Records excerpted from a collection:

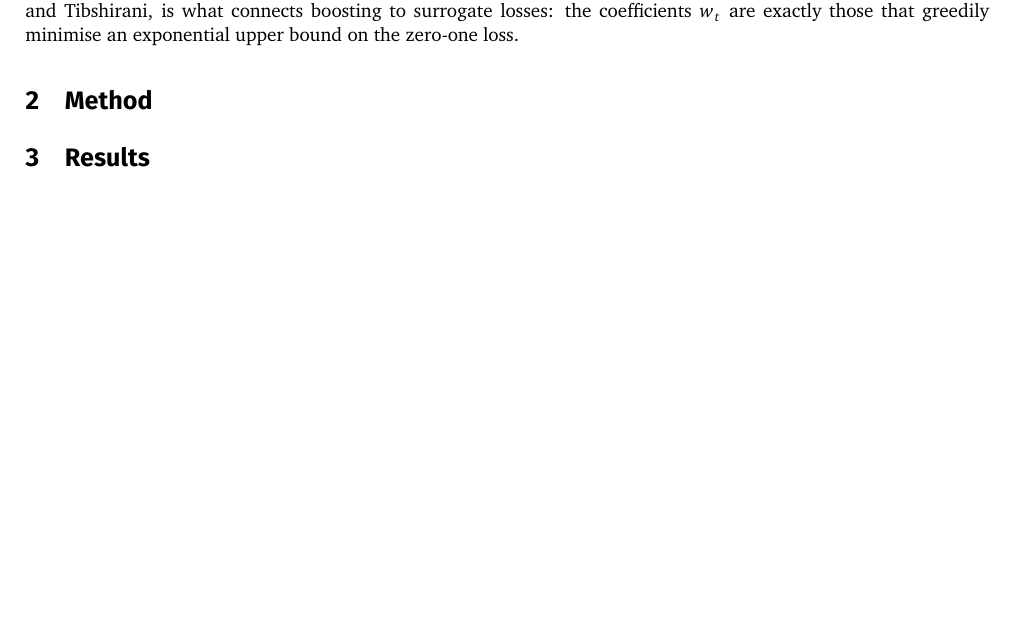
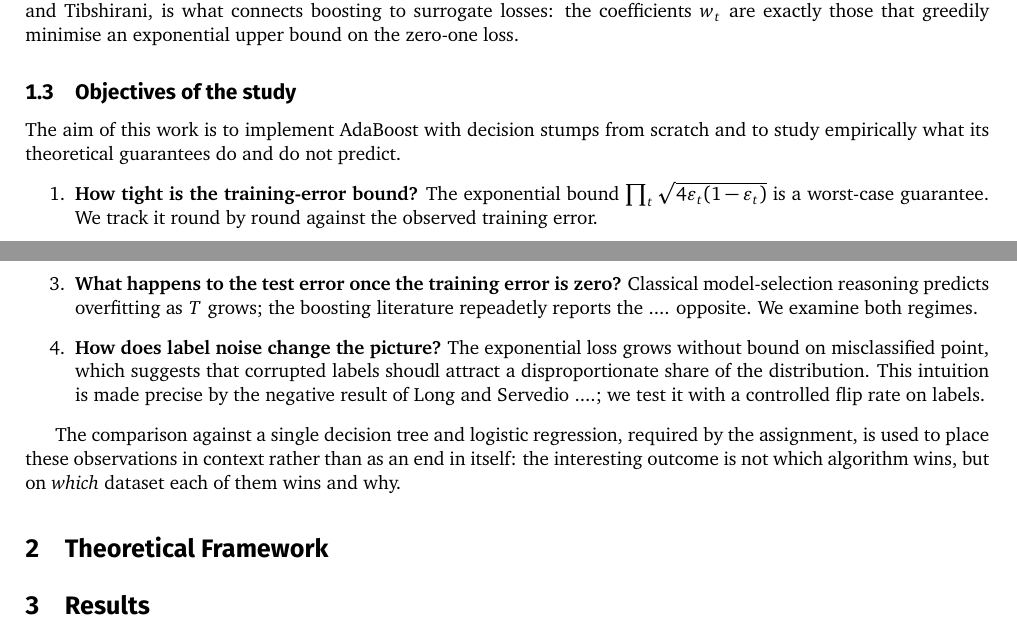
Before and after one commit to MarcoColan01/project-SM4ML2526, a LaTeX paper (report/main.tex): part of the page before the commit and two parts of pages 1 and 2 of 2 after it, the two joined at a grey line, cut so that both start at the same text, the shorter picture padded with empty space. Compiled offline with pdfLaTeX.

Commit message:
Writing report

```diff
--- a/report/main.tex
+++ b/report/main.tex
@@ -85,8 +85,19 @@ Boosting builds an ensemble incrementally. At each round it presents the base le
 \end{equation}
 Equation~\eqref{eq:additive} is the reaon the two halves of this poject's title belong together: AdaBoost is not only a device for amplifying weak learners, it is also a procedure that fits an \emph{additive model} in a dictionary of simple functions, one term at time, never revisiting the coefficients already chosen. This second reading, made explicit by Friedman, Hastie and Tibshirani, is what connects boosting to surrogate losses: the coefficients $w_t$ are exactly those that greedily minimise an exponential upper bound on the zero-one loss.
 
-\section{Method}
-\label{sec:method}
+\subsection{Objectives of the study}
+The aim of this work is to implement AdaBoost with decision stumps from scratch and to study empirically what its theoretical guarantees do and do not predict.
+\begin{enumerate}
+    \item \textbf{How tight is the training-error bound?} The exponential bound $\prod_t \sqrt{4\varepsilon_t(1-\varepsilon_t)}$ is a worst-case guarantee. We track it round by round against the observed training error.
+    \item \textbf{How does the weak learning assumption degrade?} The bound is driven by the edges $\gamma_t = \tfrac12 - \varepsilon_t$, and there is no reason for these to stay bounded away from zero as boosting procedes. We measure their decay directly.
+    \item \textbf{What happens to the test error once the training error is zero?} Classical model-selection reasoning predicts overfitting as $T$ grows; the boosting literature repeadetly reports the .... opposite. We examine both regimes.
+    \item \textbf{How does label noise change the picture?} The exponential loss grows without bound on misclassified point, which suggests that corrupted labels shoudl attract a disproportionate share of the distribution. This intuition is made precise by the negative result of Long and Servedio ....; we test it with a controlled flip rate on labels.
+\end{enumerate}
+
+The comparison against a single decision tree and logistic regression, required by the assignment, is used to place these observations in context rather than as an end in itself: the interesting outcome is not which algorithm wins, but on \emph{which} dataset each of them wins and why.
+
+\section{Theoretical Framework}\label{sec:theory}
+
 
 \section{Results}
 \label{sec:results}
```
Also changed, not shown: report/main.pdf.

#### Exercise:
Find and count the lines of the data that include the string "zero", and report that figure by itself.

#### Written reply:
3